- 1 lb beef brisket or flank steak
- 1/2 an onion (optional)
- Nehng-myun noodles (look for ones with buckwheat as the primary ingredient)
- chicken broth
- soy sauce
- rice wine vinegar (you could substitute kimchi-mul for this)
- Cut steak into large chunks
- Boil 4 cups of water
- Add steak and onion
- Boil for 20 minutes, occasionally skimming off the scum at the top
- Let cool and put into the fridge
- Skim fat off top. Remove the beef chunks.
Assembling the nehng-myun:
- Boil water
- Add nehng-myun noodles. These cook very quickly (about 1-2 minutes), so keep an eye on them. Once they seem limp (less than al dente), drain them and rinse them under cold water to stop them from cooking.
- Combine in bowls roughly equal portions of beef and chicken broth. Adjust and add soy sauce and rice wine vinegar to taste.
- Add noodles
- Break apart the beef into bite-sized strips and add them to the broth.
- Add cucumbers, boiled eggs, kimchi. Cucumbers can be sliced into coins or thin matchsticks. Boiled eggs can be cut into halves or thinner slices. You can sometimes specifically ask for nehng-myun kimchi, which is light and refreshing.
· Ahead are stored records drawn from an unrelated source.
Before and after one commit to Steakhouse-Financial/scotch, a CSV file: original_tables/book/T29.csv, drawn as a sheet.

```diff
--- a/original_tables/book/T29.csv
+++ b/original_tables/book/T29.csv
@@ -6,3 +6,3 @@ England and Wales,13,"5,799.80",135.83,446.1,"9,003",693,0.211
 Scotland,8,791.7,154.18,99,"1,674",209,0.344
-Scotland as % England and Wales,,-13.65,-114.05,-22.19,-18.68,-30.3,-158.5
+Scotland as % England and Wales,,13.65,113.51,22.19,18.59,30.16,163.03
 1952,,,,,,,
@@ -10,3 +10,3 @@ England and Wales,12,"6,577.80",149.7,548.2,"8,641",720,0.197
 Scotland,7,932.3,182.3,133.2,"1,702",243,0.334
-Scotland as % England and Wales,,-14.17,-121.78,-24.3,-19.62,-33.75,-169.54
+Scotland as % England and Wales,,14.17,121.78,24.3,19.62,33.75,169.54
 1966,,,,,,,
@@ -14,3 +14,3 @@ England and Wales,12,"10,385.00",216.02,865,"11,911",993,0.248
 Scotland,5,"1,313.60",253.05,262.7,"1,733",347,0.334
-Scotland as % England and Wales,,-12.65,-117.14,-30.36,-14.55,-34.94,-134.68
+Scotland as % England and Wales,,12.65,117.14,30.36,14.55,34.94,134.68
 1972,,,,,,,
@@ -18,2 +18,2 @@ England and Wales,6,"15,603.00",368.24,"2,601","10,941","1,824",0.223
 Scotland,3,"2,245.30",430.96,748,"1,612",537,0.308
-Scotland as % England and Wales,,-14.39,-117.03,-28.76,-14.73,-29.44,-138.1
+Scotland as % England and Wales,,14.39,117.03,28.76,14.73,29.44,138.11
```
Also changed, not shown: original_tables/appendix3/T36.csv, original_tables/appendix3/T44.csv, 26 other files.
- The hot dressing oil is VERY spicy. Add sparingly.
- I like to add ice cubes to my nehng-myun to make it extra cold.